If you’ll search your heart, as before and unto God, you’ll say, "Lord, I did it.  I did it."  We drove those nails through His hands.  And we crowned Him with thorns.  And we thrust that spear into His side.  We did it.  Our sins brought our Savior to Golgotha.  And our sins nailed Him to the tree. 

O God, what enduring, abounding love that You would thus suffer for me and for us [1 Corinthians 15:3], that our sins might be washed away [Revelation 1:5], that someday we could stand before God pure and holy as though we had never done wrong [Jude 1:24], and be invited by the very angels, pure and tenuous – the white angels of heaven – to be invited into the city of God’s saints!  O Lord, how could we ever thank Thee enough, praise Thee enough?  Great God, what Jesus has done for us!

And to you who have listened to this message from God, how we could pray that without loss of one we will all someday be in heaven together.  Jesus died that we might be washed clean and pure; that we might be saved [John 3:16].  And all God asks of us is that we open our hearts heavenward and Christ-ward and God-ward and invite the Lord Jesus into our homes, into our hearts, into our lives and let Him be for us, the dearest, sweetest friend we could ever know.  Wherever you are is a good where to give your heart to Christ.  This is the time of all times that God has chosen for you to accept the Lord Jesus as your Savior.  And right where you are, bow your head and say, "Lord Jesus, come into my heart.  I accept Thee as my Lord and Savior."  And if you don’t know what that could mean and you don’t know how that it might be done, call us.  On the screen you will see a telephone number, and there will be a godly counselor there answering your call.   Do it now, and may the Lord make you the dearest, happiest child of God who ever walked this pilgrim way.

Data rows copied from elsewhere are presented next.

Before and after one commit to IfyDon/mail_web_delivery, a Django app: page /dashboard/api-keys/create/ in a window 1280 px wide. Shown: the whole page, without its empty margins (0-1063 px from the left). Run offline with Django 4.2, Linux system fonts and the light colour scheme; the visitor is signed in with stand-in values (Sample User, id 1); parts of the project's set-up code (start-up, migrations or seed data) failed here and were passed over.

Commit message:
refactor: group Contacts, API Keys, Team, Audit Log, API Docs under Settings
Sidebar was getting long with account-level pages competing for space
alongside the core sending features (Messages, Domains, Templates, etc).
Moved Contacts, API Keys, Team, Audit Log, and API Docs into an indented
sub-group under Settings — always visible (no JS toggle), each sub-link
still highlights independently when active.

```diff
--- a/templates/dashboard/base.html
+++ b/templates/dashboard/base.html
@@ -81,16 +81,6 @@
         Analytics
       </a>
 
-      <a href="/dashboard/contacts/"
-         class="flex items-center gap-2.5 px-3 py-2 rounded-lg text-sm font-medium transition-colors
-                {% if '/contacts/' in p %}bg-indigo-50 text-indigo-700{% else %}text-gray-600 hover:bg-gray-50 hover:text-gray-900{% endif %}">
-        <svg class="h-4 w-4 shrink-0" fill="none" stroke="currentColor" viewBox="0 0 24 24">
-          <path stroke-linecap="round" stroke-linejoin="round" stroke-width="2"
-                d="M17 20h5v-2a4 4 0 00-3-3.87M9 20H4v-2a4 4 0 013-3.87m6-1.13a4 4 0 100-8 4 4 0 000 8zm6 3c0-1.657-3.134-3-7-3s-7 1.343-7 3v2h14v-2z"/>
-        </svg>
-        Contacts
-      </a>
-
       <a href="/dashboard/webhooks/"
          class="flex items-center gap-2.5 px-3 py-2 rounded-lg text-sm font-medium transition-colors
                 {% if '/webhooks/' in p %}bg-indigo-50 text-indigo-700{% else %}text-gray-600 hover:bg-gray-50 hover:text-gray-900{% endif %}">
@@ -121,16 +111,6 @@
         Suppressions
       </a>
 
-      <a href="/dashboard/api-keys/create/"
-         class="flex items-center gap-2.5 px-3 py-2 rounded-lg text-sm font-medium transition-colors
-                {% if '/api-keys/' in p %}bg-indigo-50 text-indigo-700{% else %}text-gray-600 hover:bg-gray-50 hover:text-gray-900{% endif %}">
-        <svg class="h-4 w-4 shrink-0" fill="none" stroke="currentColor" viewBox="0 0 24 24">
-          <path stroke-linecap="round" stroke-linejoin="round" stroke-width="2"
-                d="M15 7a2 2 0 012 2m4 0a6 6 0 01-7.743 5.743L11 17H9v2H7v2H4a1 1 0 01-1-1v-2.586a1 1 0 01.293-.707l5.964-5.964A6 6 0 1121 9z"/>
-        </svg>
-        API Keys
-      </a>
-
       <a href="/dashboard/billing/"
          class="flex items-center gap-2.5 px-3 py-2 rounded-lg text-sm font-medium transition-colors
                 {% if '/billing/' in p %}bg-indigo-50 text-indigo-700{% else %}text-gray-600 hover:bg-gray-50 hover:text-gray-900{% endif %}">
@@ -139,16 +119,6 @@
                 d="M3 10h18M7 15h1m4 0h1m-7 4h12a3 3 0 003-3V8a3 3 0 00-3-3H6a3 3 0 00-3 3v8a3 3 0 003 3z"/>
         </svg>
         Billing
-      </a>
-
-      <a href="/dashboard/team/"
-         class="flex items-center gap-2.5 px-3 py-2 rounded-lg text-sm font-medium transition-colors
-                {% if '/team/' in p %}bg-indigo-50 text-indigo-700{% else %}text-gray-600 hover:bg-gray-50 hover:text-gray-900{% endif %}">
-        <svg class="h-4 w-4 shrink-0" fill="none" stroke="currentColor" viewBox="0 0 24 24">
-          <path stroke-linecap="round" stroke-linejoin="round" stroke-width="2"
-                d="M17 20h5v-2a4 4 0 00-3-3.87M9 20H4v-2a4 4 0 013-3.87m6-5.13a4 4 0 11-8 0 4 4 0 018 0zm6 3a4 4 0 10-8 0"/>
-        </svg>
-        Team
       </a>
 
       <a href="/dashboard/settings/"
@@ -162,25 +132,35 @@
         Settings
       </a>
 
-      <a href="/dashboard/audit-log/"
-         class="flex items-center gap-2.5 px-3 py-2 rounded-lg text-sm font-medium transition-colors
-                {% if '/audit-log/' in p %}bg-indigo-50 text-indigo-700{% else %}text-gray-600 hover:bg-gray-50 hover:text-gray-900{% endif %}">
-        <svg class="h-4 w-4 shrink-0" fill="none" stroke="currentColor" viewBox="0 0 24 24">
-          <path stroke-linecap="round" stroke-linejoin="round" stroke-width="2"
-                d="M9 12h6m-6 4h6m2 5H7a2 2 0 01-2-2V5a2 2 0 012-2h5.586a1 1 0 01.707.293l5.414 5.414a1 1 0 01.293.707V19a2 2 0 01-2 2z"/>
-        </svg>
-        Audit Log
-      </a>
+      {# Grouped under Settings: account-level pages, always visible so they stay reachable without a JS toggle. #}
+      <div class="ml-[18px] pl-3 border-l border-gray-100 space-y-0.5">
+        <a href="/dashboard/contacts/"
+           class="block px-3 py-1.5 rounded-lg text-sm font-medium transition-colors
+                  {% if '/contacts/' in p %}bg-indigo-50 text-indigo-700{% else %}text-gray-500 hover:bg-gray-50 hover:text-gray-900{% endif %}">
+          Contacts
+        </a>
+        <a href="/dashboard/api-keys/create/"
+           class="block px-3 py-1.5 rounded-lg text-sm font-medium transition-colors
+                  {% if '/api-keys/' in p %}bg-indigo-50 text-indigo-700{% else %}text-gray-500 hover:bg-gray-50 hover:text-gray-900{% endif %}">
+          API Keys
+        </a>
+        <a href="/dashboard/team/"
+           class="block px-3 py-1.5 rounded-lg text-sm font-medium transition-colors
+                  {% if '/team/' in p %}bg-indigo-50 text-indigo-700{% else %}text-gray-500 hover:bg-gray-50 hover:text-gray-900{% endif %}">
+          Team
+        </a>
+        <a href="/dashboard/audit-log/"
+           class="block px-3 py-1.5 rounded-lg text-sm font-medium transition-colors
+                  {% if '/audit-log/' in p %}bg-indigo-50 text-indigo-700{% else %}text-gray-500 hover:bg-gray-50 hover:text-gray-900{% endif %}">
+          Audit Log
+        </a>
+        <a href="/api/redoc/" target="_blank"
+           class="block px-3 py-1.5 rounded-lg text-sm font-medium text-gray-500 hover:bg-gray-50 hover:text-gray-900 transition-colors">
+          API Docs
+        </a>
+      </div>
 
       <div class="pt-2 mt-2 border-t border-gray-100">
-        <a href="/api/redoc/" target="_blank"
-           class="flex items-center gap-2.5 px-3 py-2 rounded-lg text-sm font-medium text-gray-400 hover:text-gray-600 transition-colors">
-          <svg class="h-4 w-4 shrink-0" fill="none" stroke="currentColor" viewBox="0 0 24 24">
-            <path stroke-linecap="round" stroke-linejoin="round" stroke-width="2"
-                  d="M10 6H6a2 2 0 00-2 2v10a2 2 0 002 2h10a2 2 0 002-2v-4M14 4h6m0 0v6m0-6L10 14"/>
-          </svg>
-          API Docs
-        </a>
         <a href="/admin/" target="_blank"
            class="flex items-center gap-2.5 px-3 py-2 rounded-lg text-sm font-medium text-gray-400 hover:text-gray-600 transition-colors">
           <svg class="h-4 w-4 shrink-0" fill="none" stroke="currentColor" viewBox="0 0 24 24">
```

And to the great throng in the house of the Lord this solemn morning hour, "Pastor, this is God’s day for me.  The Lord has spoken to my heart and I am answering with my life."  Some, "I want to accept Him as my Savior."  Some, "I want my family to come into the fellowship of this dear church and we are all coming this morning."  And others, "I am answering the call of the Spirit in my heart."  As God shall press the appeal, answer with your life.  On the first note of the first stanza, come and welcome, while we stand and while we sing.